The Polar Star was one of two Northrop Gammas that were the first aircraft produced in 1933 by the newly established Northrop Corporation of Inglewood, California. The Gamma is a low-wing, all-metal cantilever monoplane with a 710-hp 9-cylinder Pratt & Whitney Hornet engine. The one built for Ellsworth had
two seats in tandem with dual controls. The other of these first two Gammas was built for Frank Hawks, who at the time was a pilot for Texaco. Hawks’s Gamma was a single seat model. On June 2,1933, Hawks set a west-east nonstop record in his Gamma, flying from Los Angeles to Floyd Bennett Field, New York, in 13
hours, 26 minutes, 15 seconds.

In April 1936, Lincoln Ellsworth donated the Polar Star to the Smithsonian.

Great Poems “Because I Fly”

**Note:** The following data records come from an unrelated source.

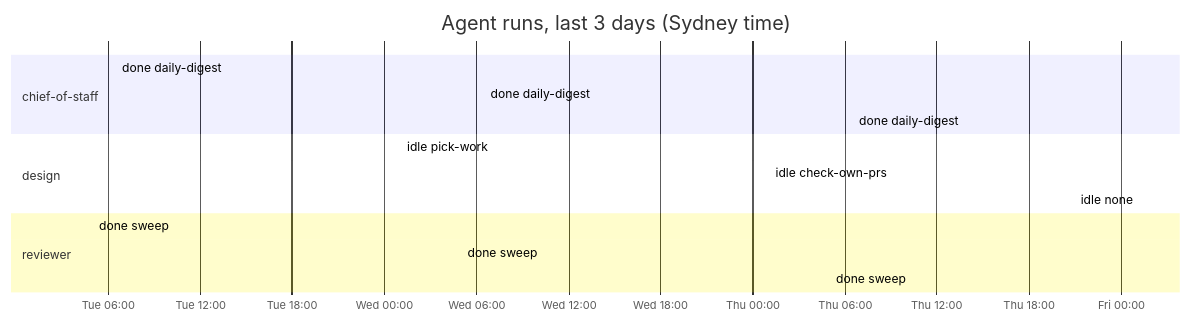
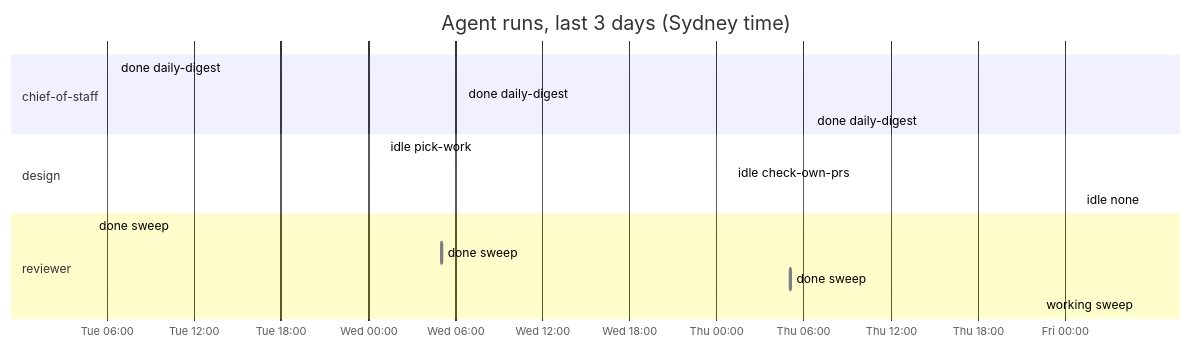
The diagram in dashboard.md (roulmediateam-byte/fifteen-expert-hq), drawn with Mermaid before and after one commit. The commit also changed other lines of this file and 1 other file, not shown here.

````diff
--- a/dashboard.md
+++ b/dashboard.md
@@ -54,18 +54,19 @@
 ```mermaid
 gantt
     title Agent runs, last 3 days (Sydney time)
     dateFormat YYYY-MM-DD HH:mm
     axisFormat %a %H:%M
     section chief-of-staff
     done daily-digest :done, 2026-11-24 06:35, 2026-11-24 06:37
     done daily-digest :done, 2026-11-25 06:34, 2026-11-25 06:35
     done daily-digest :done, 2026-11-26 06:35, 2026-11-26 06:36
     section design
     idle pick-work :done, 2026-11-25 01:09, 2026-11-25 01:09
     idle check-own-prs :done, 2026-11-26 01:09, 2026-11-26 01:09
     idle none :done, 2026-11-27 01:08, 2026-11-27 01:09
     section reviewer
     done sweep :done, 2026-11-24 05:05, 2026-11-24 05:06
     done sweep :done, 2026-11-25 05:04, 2026-11-25 05:05
     done sweep :done, 2026-11-26 05:05, 2026-11-26 05:06
+    working sweep :active, 2026-11-27 05:05, 2026-11-27 05:05
 ```
````
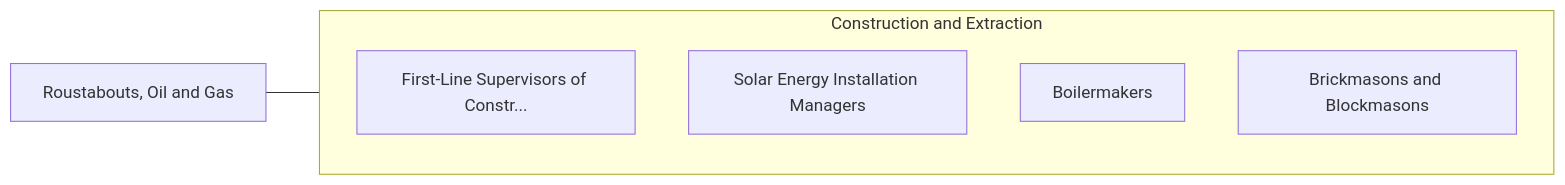
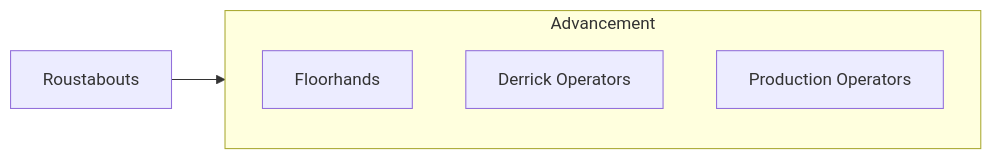
Before and after one commit to kziemski/business.org.ai: the fourth of 4 diagrams in occupations/Construction/RoustaboutsOilAndGas.mdx, drawn with Mermaid. The commit also changed other lines of this file and 938 other files, not shown here.

````diff
--- a/occupations/Construction/RoustaboutsOilAndGas.mdx
+++ b/occupations/Construction/RoustaboutsOilAndGas.mdx
@@ -119,13 +137,10 @@
 ```mermaid
 graph LR
-    Current["Roustabouts, Oil and Gas"]
-
-    subgraph SameCategory["Construction and Extraction"]
-        FirstLineSupervisors["First-Line Supervisors of Constr..."]
-        SolarEnergyInstallat["Solar Energy Installation Managers"]
-        Boilermakers["Boilermakers"]
-        BrickmasonsAndBlockm["Brickmasons and Blockmasons"]
+    Current["Roustabouts"]
+    subgraph Advancement["Advancement"]
+        Floor["Floorhands"]
+        Derrick["Derrick Operators"]
+        ProdOp["Production Operators"]
     end
-
-    Current --- SameCategory
+    Current --> Advancement
 ```
````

Because I fly
I laugh more than other men
I look up an see more than they,
I know how the clouds feel,
What it’s like to have the blue in my lap,
to look down on birds,
to feel freedom in a thing called the stick…

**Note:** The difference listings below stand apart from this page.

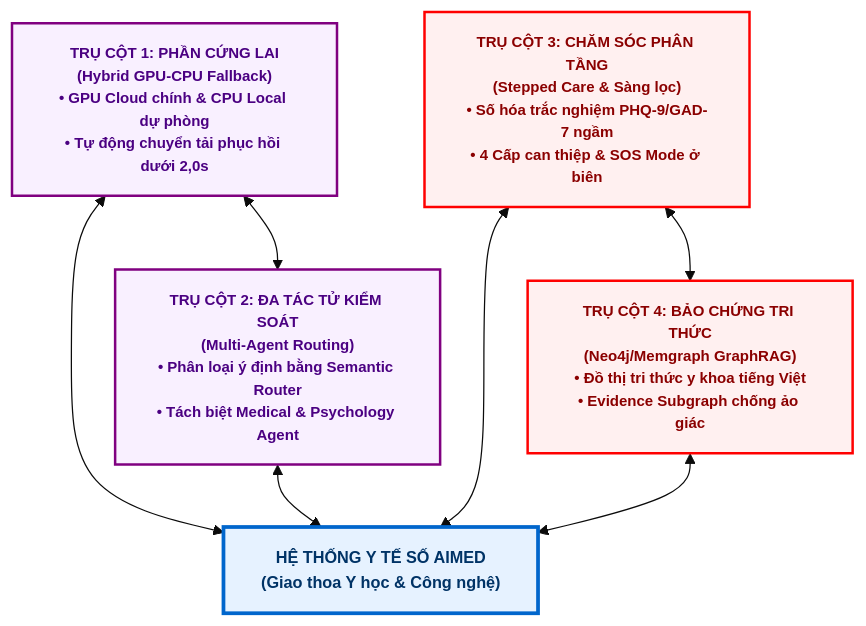
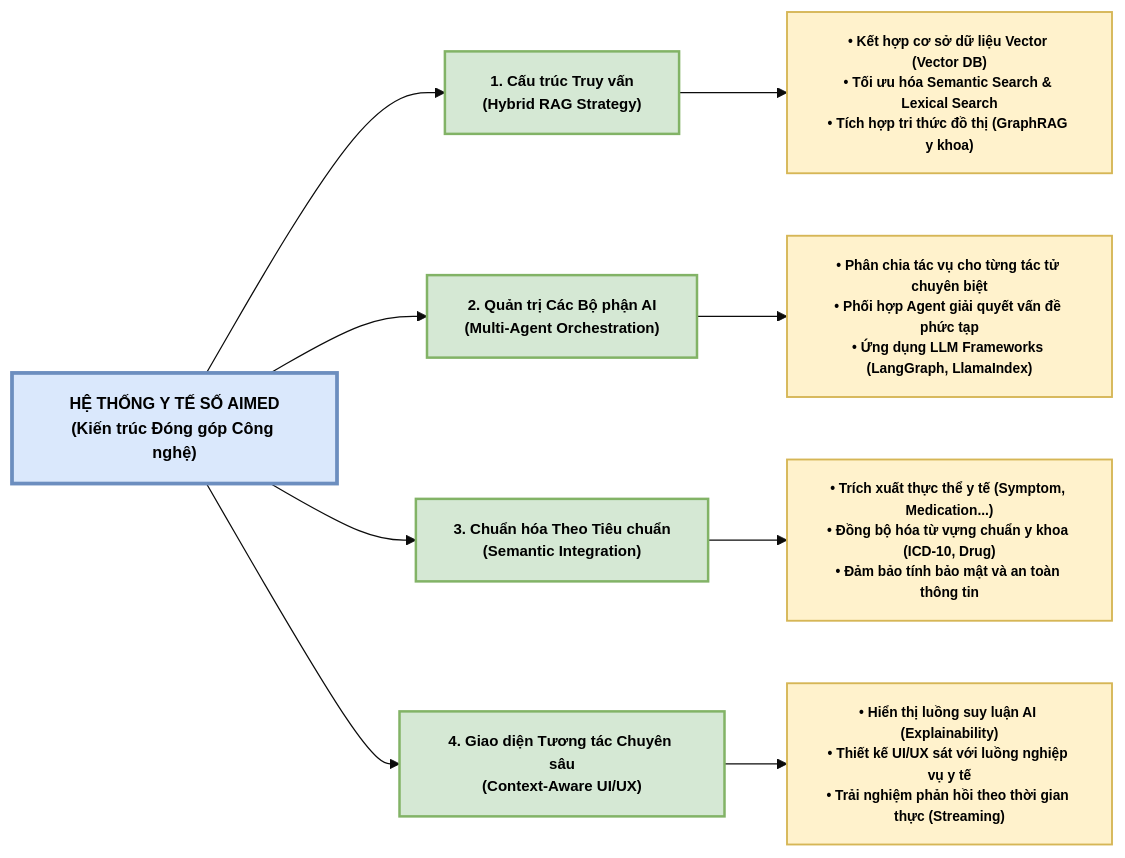
Before and after one commit to caonguyenthanhan/aimed: the diagram in hieu_chinh.md, drawn with Mermaid (base theme).

Commit message:
Update original mindmap in hieu_chinh.md to a vertically optimized Left-to-Right stacked layout

````diff
--- a/hieu_chinh.md
+++ b/hieu_chinh.md
@@ -15,27 +15,30 @@
 ```mermaid
-flowchart TD
+flowchart LR
     %% Định nghĩa phong cách hiển thị màu sắc trực quan
-    classDef main fill:#E6F2FF,stroke:#0066CC,stroke-width:3px,font-weight:bold,color:#003366,font-size:13px;
-    classDef tech fill:#F9F0FF,stroke:#800080,stroke-width:2px,font-weight:bold,color:#4B0082,font-size:12px;
-    classDef med fill:#FFF0F0,stroke:#FF0000,stroke-width:2px,font-weight:bold,color:#8B0000,font-size:12px;
+    classDef root fill:#dae8fc,stroke:#6c8ebf,stroke-width:3px,color:#000,font-weight:bold,font-size:13px;
+    classDef level1 fill:#d5e8d4,stroke:#82b366,stroke-width:2px,color:#000,font-weight:bold,font-size:12px;
+    classDef level2 fill:#fff2cc,stroke:#d6b656,stroke-width:1.5px,color:#000,font-size:11px;
 
-    %% Các nút Trụ cột
-    P1["TRỤ CỘT 1: PHẦN CỨNG LAI<br/>(Hybrid GPU-CPU Fallback)<br/>• GPU Cloud chính & CPU Local dự phòng<br/>• Tự động chuyển tải phục hồi dưới 2,0s"]:::tech
+    %% Nút gốc
+    Root["HỆ THỐNG Y TẾ SỐ AIMED<br/>(Kiến trúc Đóng góp Công nghệ)"]:::root
+
+    %% Các nhánh chính (Level 1)
+    N1["1. Cấu trúc Truy vấn<br/>(Hybrid RAG Strategy)"]:::level1
+    N2["2. Quản trị Các Bộ phận AI<br/>(Multi-Agent Orchestration)"]:::level1
+    N3["3. Chuẩn hóa Theo Tiêu chuẩn<br/>(Semantic Integration)"]:::level1
+    N4["4. Giao diện Tương tác Chuyên sâu<br/>(Context-Aware UI/UX)"]:::level1
+
+    Root --> N1
+    Root --> N2
+    Root --> N3
+    Root --> N4
+
+    %% Các chi tiết dạng danh sách gộp (Giúp chữ to và bố cục đứng cực kỳ gọn trong Word)
+    N1 --> N1_detail["• Kết hợp cơ sở dữ liệu Vector (Vector DB)<br/>• Tối ưu hóa Semantic Search & Lexical Search<br/>• Tích hợp tri thức đồ thị (GraphRAG y khoa)"]:::level2
     
-    P2["TRỤ CỘT 2: ĐA TÁC TỬ KIỂM SOÁT<br/>(Multi-Agent Routing)<br/>• Phân loại ý định bằng Semantic Router<br/>• Tách biệt Medical & Psychology Agent"]:::tech
+    N2 --> N2_detail["• Phân chia tác vụ cho từng tác tử chuyên biệt<br/>• Phối hợp Agent giải quyết vấn đề phức tạp<br/>• Ứng dụng LLM Frameworks (LangGraph, LlamaIndex)"]:::level2
     
-    Central["HỆ THỐNG Y TẾ SỐ AIMED<br/>(Giao thoa Y học & Công nghệ)"]:::main
+    N3 --> N3_detail["• Trích xuất thực thể y tế (Symptom, Medication...)<br/>• Đồng bộ hóa từ vựng chuẩn y khoa (ICD-10, Drug)<br/>• Đảm bảo tính bảo mật và an toàn thông tin"]:::level2
     
-    P3["TRỤ CỘT 3: CHĂM SÓC PHÂN TẦNG<br/>(Stepped Care & Sàng lọc)<br/>• Số hóa trắc nghiệm PHQ-9/GAD-7 ngầm<br/>• 4 Cấp can thiệp & SOS Mode ở biên"]:::med
-    
-    P4["TRỤ CỘT 4: BẢO CHỨNG TRI THỨC<br/>(Neo4j/Memgraph GraphRAG)<br/>• Đồ thị tri thức y khoa tiếng Việt<br/>• Evidence Subgraph chống ảo giác"]:::med
-
-    %% Định hình bố cục đối xứng 2x2 giao thoa qua tâm
-    P1 <--> P2
-    P3 <--> P4
-    
-    P1 <--> Central
-    P2 <--> Central
-    P3 <--> Central
-    P4 <--> Central
+    N4 --> N4_detail["• Hiển thị luồng suy luận AI (Explainability)<br/>• Thiết kế UI/UX sát với luồng nghiệp vụ y tế<br/>• Trải nghiệm phản hồi theo thời gian thực (Streaming)"]:::level2
 ```
````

who but I can slice between God’s billowed legs,
and feel then laugh and crash with His step
Who else has seen the unclimbed peaks?
The rainbow’s secret?
The real reason birds sing?
Because I Fly,
I envy no man on earth.

 


by Grover C. Norwood

What’s New

The Red Knight

I don’t think that there are very many people around today that don’t enjoy a good air show, including myself. Recently one of the customers to my eBay store, Aviation Sources, was the crew chief for the current Red Knight. Following is some interesting information on this air show exhibition team.

From 1958 through 1969 a uniquely Canadian aerobatic solo aircraft performer, known as the Red Knight, gained a reputation for providing flying exhibitions at smaller airfields which were not included in the larger flight demonstration team’s schedules. This demonstration aircraft was unusual in that all of the
maneuvers were performed within the boundaries of the airfield so that all of the action was in full view of the spectators throughout the show.

The aircraft used was a Lockheed T-33 MK III “Silver Star”, the Canadian version of the venerable Lockheed T-33. The T-33 was created by lengthening the fuselage of the Lockheed F-80 “Shooting Star” and adding a second seat with controls. Lockheed built over 5,690 of these aircraft, and Canada built an additional 656 which were known as “Silver Stars”.

The Red Knight program came to an abrupt end on July 13th, 1969 when the Red Knight pilot, 23 year old Bryan Alston, was killed after performing for some Italian Air Force Officials when the aircraft he was flying lost power and crashed inverted after attempting a forced landing. This crash effectively ended
the Red Knight program.

Enter Chris Rounds.

In 2002 Rounds discovered that the Red Knight aircraft was available, and he took delivery of the aircraft in June of 2003 returning the Red Knight flight demonstration to the air show circuit in 2004.

Chris Rounds is no stranger to aircraft cockpits, having flown over 10,000 hours in more than 70 different aircraft. Chris started flying when he was only eleven, and by the time he graduated from high school already had his Commercial Pilot’s license with an instrument rating. Continuing his education at Auburn University Chris graduated with a degree in Aviation Management.

After acquiring his ATP and A&P ratings Chris flew for an airline for a short time before pursuing his dream of owning his own business. Soon he had formed Rounds Aviation in Tullhoma, TN, and specialized in finding and restoring warbirds, and installing avionics. Chris provides instruction in formation flying, and T-6 checkouts at the Rounds Aviation facility.

Since the early 1980’s Rounds has performed in T-34’s, T-28’s and T-6’s, but he wanted something faster and more exciting to fly. The Red Knight provided that opportunity.

Photo of the Month
 

The Gamma Polar Star Aircraft 


The Red Knight

 



John M. White, Editor 

Each month we bring you informative, educational and entertaining articles about all things aviation.

You can find more timely and current articles here at our blog:

All Things Aviation

 

Check Out Our Newsletter Archives